- WHAT YOU NEED TO DO: Look through the data below. Collect every line where the word "서비스만" occurs.

- EXTRACTED INFORMATION:
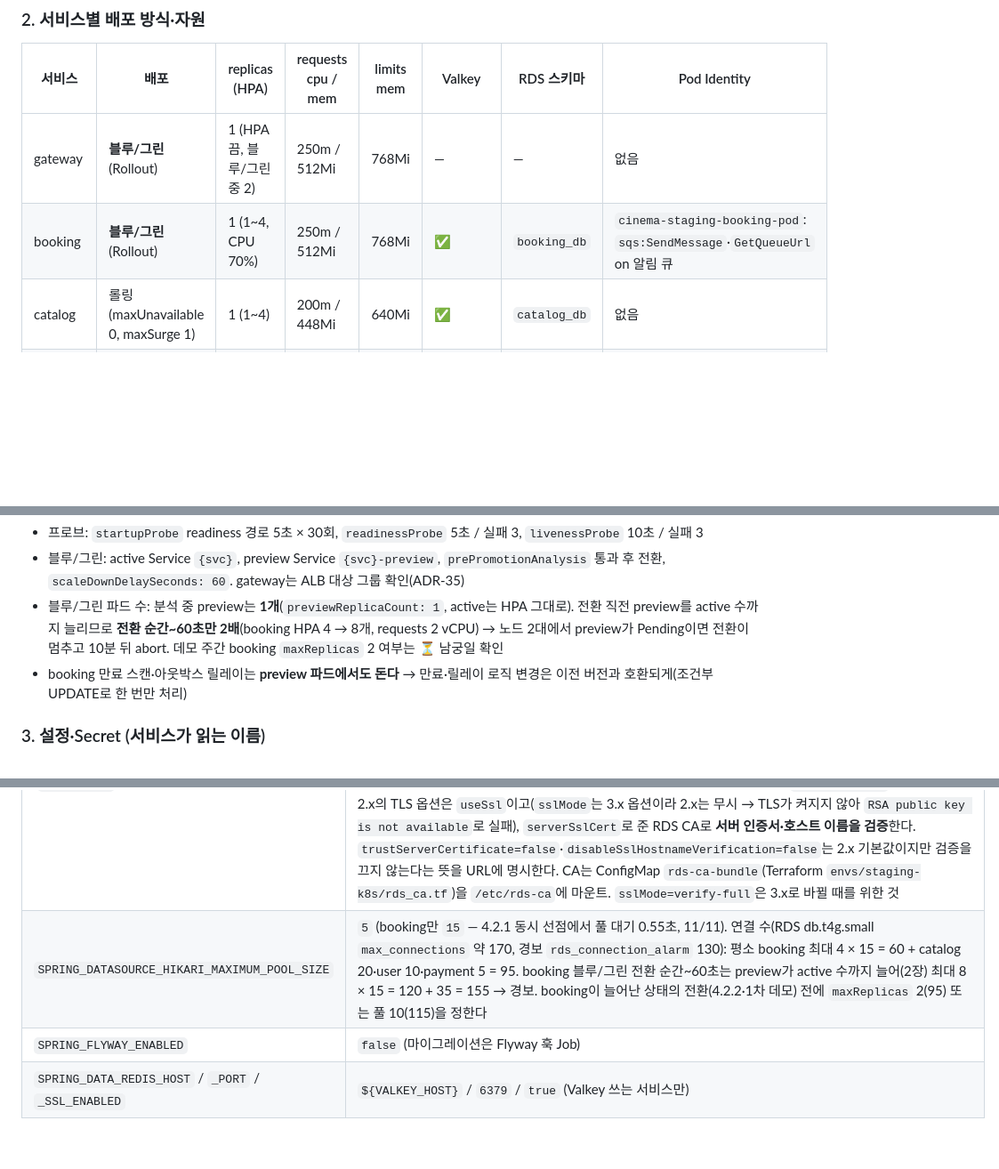
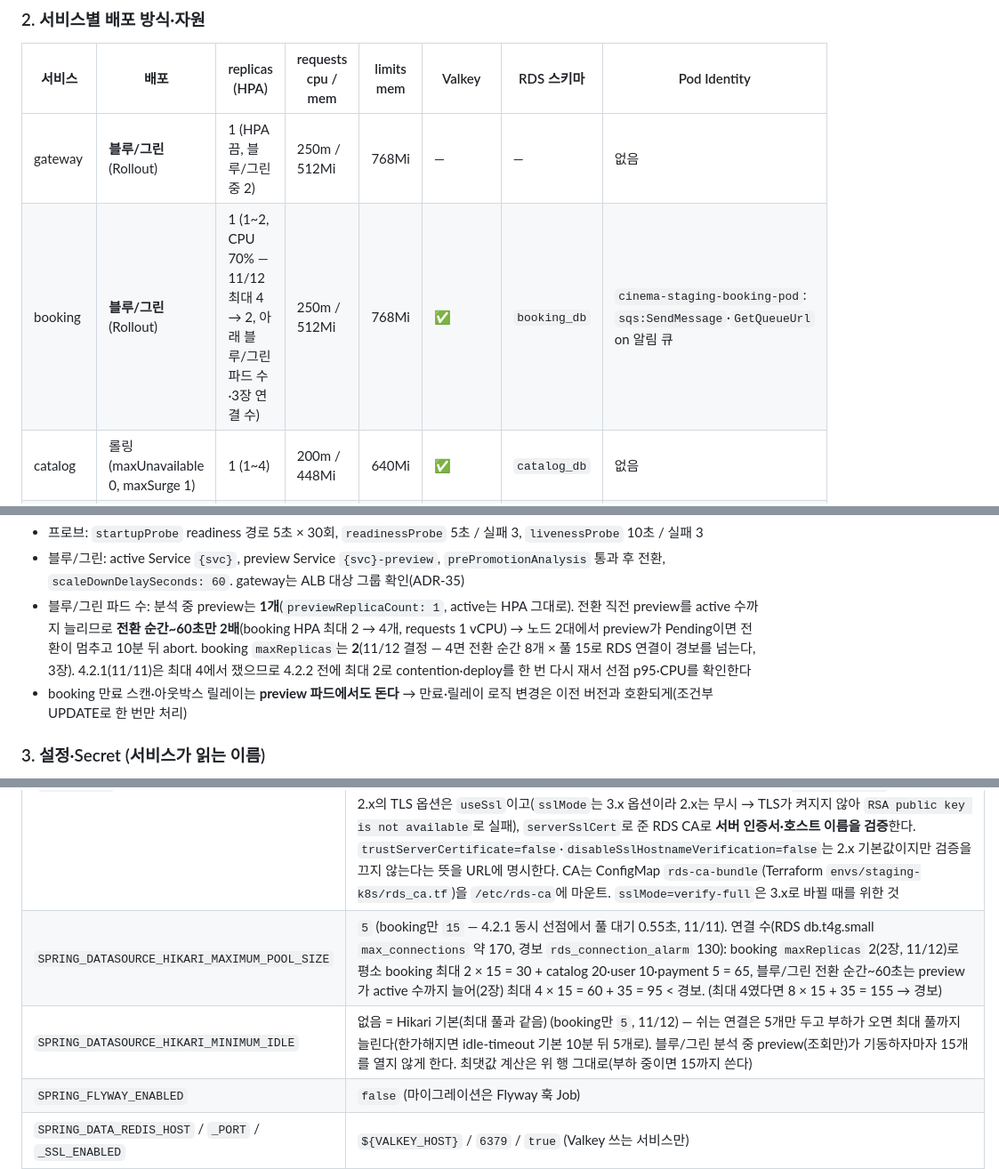
Before and after one commit to sesac-mzc-final-2/SeatSAC, a Markdown page: CLAUDE.md, 3 parts joined by grey strips. Shown at 89% size. GitHub-like rendering; blank space fills up the shorter version.

```diff
--- a/CLAUDE.md
+++ b/CLAUDE.md
@@ -366,7 +366,7 @@
 | 서비스 | 배포 | replicas (HPA) | requests cpu / mem | limits mem | Valkey | RDS 스키마 | Pod Identity |
 | --- | --- | --- | --- | --- | --- | --- | --- |
 | gateway | **블루/그린** (Rollout) | 1 (HPA 끔, 블루/그린 중 2) | 250m / 512Mi | 768Mi | — | — | 없음 |
-| booking | **블루/그린** (Rollout) | 1 (1~4, CPU 70%) | 250m / 512Mi | 768Mi | ✅ | `booking_db` | `cinema-staging-booking-pod`: `sqs:SendMessage`·`GetQueueUrl` on 알림 큐 |
+| booking | **블루/그린** (Rollout) | 1 (1~2, CPU 70% — 11/12 최대 4 → 2, 아래 블루/그린 파드 수·3장 연결 수) | 250m / 512Mi | 768Mi | ✅ | `booking_db` | `cinema-staging-booking-pod`: `sqs:SendMessage`·`GetQueueUrl` on 알림 큐 |
 | catalog | 롤링 (maxUnavailable 0, maxSurge 1) | 1 (1~4) | 200m / 448Mi | 640Mi | ✅ | `catalog_db` | 없음 |
 | user | 롤링 | 1 (1~2) | 150m / 384Mi | 576Mi | — | `user_db` | 없음 (`GetUser`는 Access Token으로 호출, IAM 불필요) |
 | payment | 롤링 | 1 (고정) | 150m / 384Mi | 576Mi | — | `payment_db` | 없음 |
@@ -377,7 +377,7 @@
 - 두 서비스 동시 블루/그린 금지(노드 2대). 공통 모듈 급한 반영도 한 번에 한 서비스씩: catalog·user·payment → booking → gateway
 - 프로브: `startupProbe` readiness 경로 5초 × 30회, `readinessProbe` 5초 / 실패 3, `livenessProbe` 10초 / 실패 3
 - 블루/그린: active Service `{svc}`, preview Service `{svc}-preview`, `prePromotionAnalysis` 통과 후 전환, `scaleDownDelaySeconds: 60`. gateway는 ALB 대상 그룹 확인(ADR-35)
-- 블루/그린 파드 수: 분석 중 preview는 **1개**(`previewReplicaCount: 1`, active는 HPA 그대로). 전환 직전 preview를 active 수까지 늘리므로 **전환 순간~60초만 2배**(booking HPA 4 → 8개, requests 2 vCPU) → 노드 2대에서 preview가 Pending이면 전환이 멈추고 10분 뒤 abort. 데모 주간 booking `maxReplicas` 2 여부는 ⏳ 남궁일 확인
+- 블루/그린 파드 수: 분석 중 preview는 **1개**(`previewReplicaCount: 1`, active는 HPA 그대로). 전환 직전 preview를 active 수까지 늘리므로 **전환 순간~60초만 2배**(booking HPA 최대 2 → 4개, requests 1 vCPU) → 노드 2대에서 preview가 Pending이면 전환이 멈추고 10분 뒤 abort. booking `maxReplicas`는 **2**(11/12 결정 — 4면 전환 순간 8개 × 풀 15로 RDS 연결이 경보를 넘는다, 3장). 4.2.1(11/11)은 최대 4에서 쟀으므로 4.2.2 전에 최대 2로 contention·deploy를 한 번 다시 재서 선점 p95·CPU를 확인한다
 - booking 만료 스캔·아웃박스 릴레이는 **preview 파드에서도 돈다** → 만료·릴레이 로직 변경은 이전 버전과 호환되게(조건부 UPDATE로 한 번만 처리)
 
 ### 3. 설정·Secret (서비스가 읽는 이름)
@@ -408,7 +408,8 @@
 | `SPRING_DATASOURCE_URL` | `jdbc:mysql://${DB_HOST}:3306/{svc}_db?connectionTimeZone=UTC&sslMode=REQUIRED` |
 | `SPRING_DATASOURCE_USERNAME` | `{svc}_app` |
 | (`FLYWAY_URL`) | ⚠️ ConfigMap이 아니라 **Flyway Job의 env**(gitops `base/{svc}/flyway-job.yaml`): `DB_HOST`를 `cinema-infra-endpoints`에서 받아 `jdbc:mysql://$(DB_HOST):3306/{svc}_db?useSsl=true&serverSslCert=/etc/rds-ca/rds-ca.pem&trustServerCertificate=false&disableSslHostnameVerification=false&sslMode=verify-full`로 조립(쿠버네티스 env 치환, 10/25). **Flyway Job 전용**(DB 쓰는 서비스만, 앱은 읽지 않는다). flyway 11.7 이미지에는 MySQL Connector/J가 없어 MariaDB Connector/J **2.7.x**가 `jdbc:mysql://`를 처리한다. 2.x의 TLS 옵션은 `useSsl`이고(`sslMode`는 3.x 옵션이라 2.x는 무시 → TLS가 켜지지 않아 `RSA public key is not available`로 실패), `serverSslCert`로 준 RDS CA로 **서버 인증서·호스트 이름을 검증**한다. `trustServerCertificate=false`·`disableSslHostnameVerification=false`는 2.x 기본값이지만 검증을 끄지 않는다는 뜻을 URL에 명시한다. CA는 ConfigMap `rds-ca-bundle`(Terraform `envs/staging-k8s/rds_ca.tf`)을 `/etc/rds-ca`에 마운트. `sslMode=verify-full`은 3.x로 바뀔 때를 위한 것 |
-| `SPRING_DATASOURCE_HIKARI_MAXIMUM_POOL_SIZE` | `5` (booking만 `15` — 4.2.1 동시 선점에서 풀 대기 0.55초, 11/11). 연결 수(RDS db.t4g.small `max_connections` 약 170, 경보 `rds_connection_alarm` 130): 평소 booking 최대 4 × 15 = 60 + catalog 20·user 10·payment 5 = 95. booking 블루/그린 전환 순간~60초는 preview가 active 수까지 늘어(2장) 최대 8 × 15 = 120 + 35 = 155 → 경보. booking이 늘어난 상태의 전환(4.2.2·1차 데모) 전에 `maxReplicas` 2(95) 또는 풀 10(115)을 정한다 |
+| `SPRING_DATASOURCE_HIKARI_MAXIMUM_POOL_SIZE` | `5` (booking만 `15` — 4.2.1 동시 선점에서 풀 대기 0.55초, 11/11). 연결 수(RDS db.t4g.small `max_connections` 약 170, 경보 `rds_connection_alarm` 130): booking `maxReplicas` 2(2장, 11/12)로 평소 booking 최대 2 × 15 = 30 + catalog 20·user 10·payment 5 = 65, 블루/그린 전환 순간~60초는 preview가 active 수까지 늘어(2장) 최대 4 × 15 = 60 + 35 = 95 < 경보. (최대 4였다면 8 × 15 + 35 = 155 → 경보) |
+| `SPRING_DATASOURCE_HIKARI_MINIMUM_IDLE` | 없음 = Hikari 기본(최대 풀과 같음) (booking만 `5`, 11/12) — 쉬는 연결은 5개만 두고 부하가 오면 최대 풀까지 늘린다(한가해지면 idle-timeout 기본 10분 뒤 5개로). 블루/그린 분석 중 preview(조회만)가 기동하자마자 15개를 열지 않게 한다. 최댓값 계산은 위 행 그대로(부하 중이면 15까지 쓴다) |
 | `SPRING_FLYWAY_ENABLED` | `false` (마이그레이션은 Flyway 훅 Job) |
 | `SPRING_DATA_REDIS_HOST` / `_PORT` / `_SSL_ENABLED` | `${VALKEY_HOST}` / `6379` / `true` (Valkey 쓰는 서비스만) |
 
```
Also changed, not shown: docs/CLAUDE.md (+4 -3 lines), docs/service-runtime-contract.md (+4 -3 lines).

- RESPONSE TO THIS EXERCISE:
 | (`FLYWAY_URL`) | ⚠️ ConfigMap이 아니라 **Flyway Job의 env**(gitops `base/{svc}/flyway-job.yaml`): `DB_HOST`를 `cinema-infra-endpoints`에서 받아 `jdbc:mysql://$(DB_HOST):3306/{svc}_db?useSsl=true&serverSslCert=/etc/rds-ca/rds-ca.pem&trustServerCertificate=false&disableSslHostnameVerification=false&sslMode=verify-full`로 조립(쿠버네티스 env 치환, 10/25). **Flyway Job 전용**(DB 쓰는 서비스만, 앱은 읽지 않는다). flyway 11.7 이미지에는 MySQL Connector/J가 없어 MariaDB Connector/J **2.7.x**가 `jdbc:mysql://`를 처리한다. 2.x의 TLS 옵션은 `useSsl`이고(`sslMode`는 3.x 옵션이라 2.x는 무시 → TLS가 켜지지 않아 `RSA public key is not available`로 실패), `serverSslCert`로 준 RDS CA로 **서버 인증서·호스트 이름을 검증**한다. `trustServerCertificate=false`·`disableSslHostnameVerification=false`는 2.x 기본값이지만 검증을 끄지 않는다는 뜻을 URL에 명시한다. CA는 ConfigMap `rds-ca-bundle`(Terraform `envs/staging-k8s/rds_ca.tf`)을 `/etc/rds-ca`에 마운트. `sslMode=verify-full`은 3.x로 바뀔 때를 위한 것 |
 | `SPRING_DATA_REDIS_HOST` / `_PORT` / `_SSL_ENABLED` | `${VALKEY_HOST}` / `6379` / `true` (Valkey 쓰는 서비스만) |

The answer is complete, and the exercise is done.